Fresh details emerging from the Easter Sunday attacks make for grim reading. The staggering level of planning, resources and coordination as well as the suspected use of military grade explosives have pushed the bombings into the realm of global terrorism. The Government over the last few days has insisted that they suspect an international connection and sought the support of international agencies to broaden investigations. The seriousness of improving Sri Lanka’s intelligence capacity cannot be overstated and it is imperative that this be prioritised by officials.
Information that the attackers were very likely from well-to-do families, could have studied abroad and had families makes the situation even scarier, if that were possible. The details of how they operated are finally beginning to enter the public domain. Security remains on high alert and scores of search operations and arrests have been made as the country continues under State of Emergency.

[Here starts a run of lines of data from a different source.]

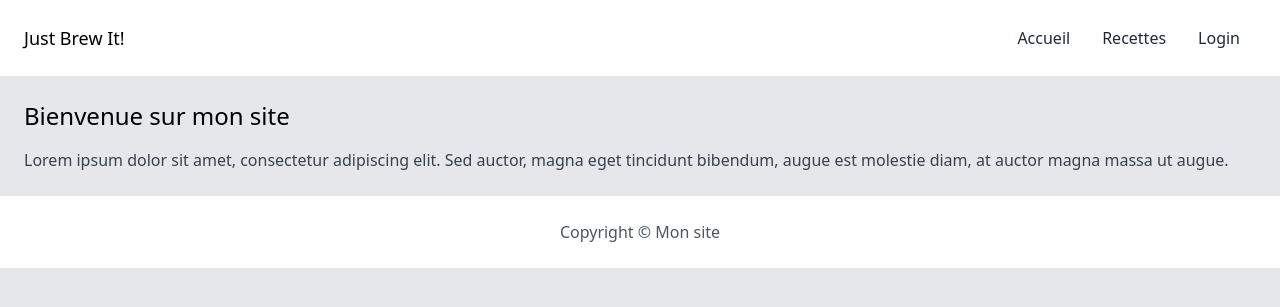
After one commit to DrC0okie/HEIG_BDR_JustBrewIt, a PHP site: page /recipes.php in a window 1280 px wide. The commit adds this page. Shown: the top 307 px of the page. Run offline with PHP 8.4, Linux system fonts and the light colour scheme.

Commit message:
few changes

```diff
--- a/docker/php_server/src/index.php
+++ b/docker/php_server/src/index.php
@@ -7,10 +7,10 @@
   <body class="bg-gray-200">
     <header class="bg-white p-6">
       <nav class="flex justify-between items-center">
-        <h1 class="text-lg font-medium">Just Brew It!</h1>
+          <h1 class="text-lg font-medium"><a href="./index.php">Just Brew It!</a></h1>
         <ul class="flex">
-          <li><a href="#" class="px-4 py-2 text-gray-800 hover:text-indigo-500">Accueil</a></li>
-          <li><a href="#" class="px-4 py-2 text-gray-800 hover:text-indigo-500">Recettes</a></li>
+          <li><a href="./index.php" class="px-4 py-2 text-gray-800 hover:text-indigo-500">Accueil</a></li>
+          <li><a href="./recipes.php" class="px-4 py-2 text-gray-800 hover:text-indigo-500">Recettes</a></li>
           <li><a href="./login.php" class="px-4 py-2 text-gray-800 hover:text-indigo-500">Login</a></li>
         </ul>
       </nav>
--- a/docker/php_server/src/login.php
+++ b/docker/php_server/src/login.php
@@ -42,10 +42,10 @@ if(isset($_POST['submit'])){
 <body class="bg-gray-200">
 <header class="bg-white p-6">
     <nav class="flex justify-between items-center">
-        <h1 class="text-lg font-medium">Just Brew It!</h1>
+        <h1 class="text-lg font-medium"><a href="./index.php">Just Brew It!</a></h1>
         <ul class="flex">
-            <li><a href="#" class="px-4 py-2 text-gray-800 hover:text-indigo-500">Accueil</a></li>
-            <li><a href="#" class="px-4 py-2 text-gray-800 hover:text-indigo-500">Recettes</a></li>
+            <li><a href="./index.php" class="px-4 py-2 text-gray-800 hover:text-indigo-500">Accueil</a></li>
+            <li><a href="./recipes.php" class="px-4 py-2 text-gray-800 hover:text-indigo-500">Recettes</a></li>
             <li><a href="./login.php" class="px-4 py-2 text-gray-800 hover:text-indigo-500">Login</a></li>
         </ul>
     </nav>
--- /dev/null
+++ b/docker/php_server/src/recipes.php
@@ -0,0 +1,26 @@
+<!DOCTYPE html>
+<html lang="FR">
+<head>
+    <title>Just Brew It!</title>
+    <link rel="stylesheet" href="https://cdn.jsdelivr.net/npm/tailwindcss/dist/tailwind.min.css">
+</head>
+<body class="bg-gray-200">
+<header class="bg-white p-6">
+    <nav class="flex justify-between items-center">
+        <h1 class="text-lg font-medium"><a href="./index.php">Just Brew It!</a></h1>
+        <ul class="flex">
+            <li><a href="./index.php" class="px-4 py-2 text-gray-800 hover:text-indigo-500">Accueil</a></li>
+            <li><a href="./recipes.php" class="px-4 py-2 text-gray-800 hover:text-indigo-500">Recettes</a></li>
+            <li><a href="./login.php" class="px-4 py-2 text-gray-800 hover:text-indigo-500">Login</a></li>
+        </ul>
+    </nav>
+</header>
+<main class="p-6">
+    <h2 class="text-2xl font-medium mb-4">Bienvenue sur mon site</h2>
+    <p class="text-gray-700">Lorem ipsum dolor sit amet, consectetur adipiscing elit. Sed auctor, magna eget tincidunt bibendum, augue est molestie diam, at auctor magna massa ut augue.</p>
+</main>
+<footer class="bg-white p-6">
+    <p class="text-center text-gray-600">Copyright © Mon site</p>
+</footer>
+</body>
+</html>
```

Statements made by Prime Minister Ranil Wickremesinghe and State Minister of Defence Ruwan Wijewardene as well as by President Maithripala Sirisena himself have shown there was a damning intelligence lapse at the highest level of Government. President Sirisena in his first address to the nation since the horrific attacks admitted that he was not briefed of the threats or informed of the intelligence warnings received from India and possibly the US. He has since then demanded the resignations of the Secretary of Defence Hemasiri Fernando and the Inspector General of Police (IGP) Pujith Jayasundara and pledged to restructure the intelligence agencies.
The President only has the power to remove Hemasiri so it is unclear if the Police Chief will step down. But whatever the steps taken, there is no doubt that intelligence agencies need to be given intense training and resources, legal space, and coordination power at unprecedented level. Basic tinkering with them will not be sufficient. There has to be a sustained, long-term program that will be carried out by successive governments to promote the security of Sri Lanka.
As the Government itself has admitted, Sri Lanka now has to transition from tackling home-grown terrorism such as the Liberation Tamil Tigers of Eelam (LTTE) to global terror with layered complexities that are truly mindboggling. Even within the country the fact that the Government initially identified the National Thowheed Jamath (NTJ) and now believes a splinter group may also have been involved is an indication of how massive the challenge will be to combat terrorism threats effectively. A possible link with Islamic State is perhaps the most frightening development since the actual attacks on Sunday.
One of the biggest tasks of the Government is to earn some level of public confidence and trust that has been shattered in the wake of the security lapses. Sri Lanka has been offered assistance by dozens of countries and it is time that these offers of help are accepted. Rapidly expanding and improving intelligence capacity is also crucial to bolstering public faith and dull problematic demands such as banning of certain clothing favoured by the Muslim community.
Sri Lanka cannot allow itself to slip back into suspicious and suppression. If legal measures need to be taken they must be done so based on facts and not emotional reactions. Intelligence gathering, sharing and implementation needs to become depoliticised and professionalised as it has a role to play in both security and unity.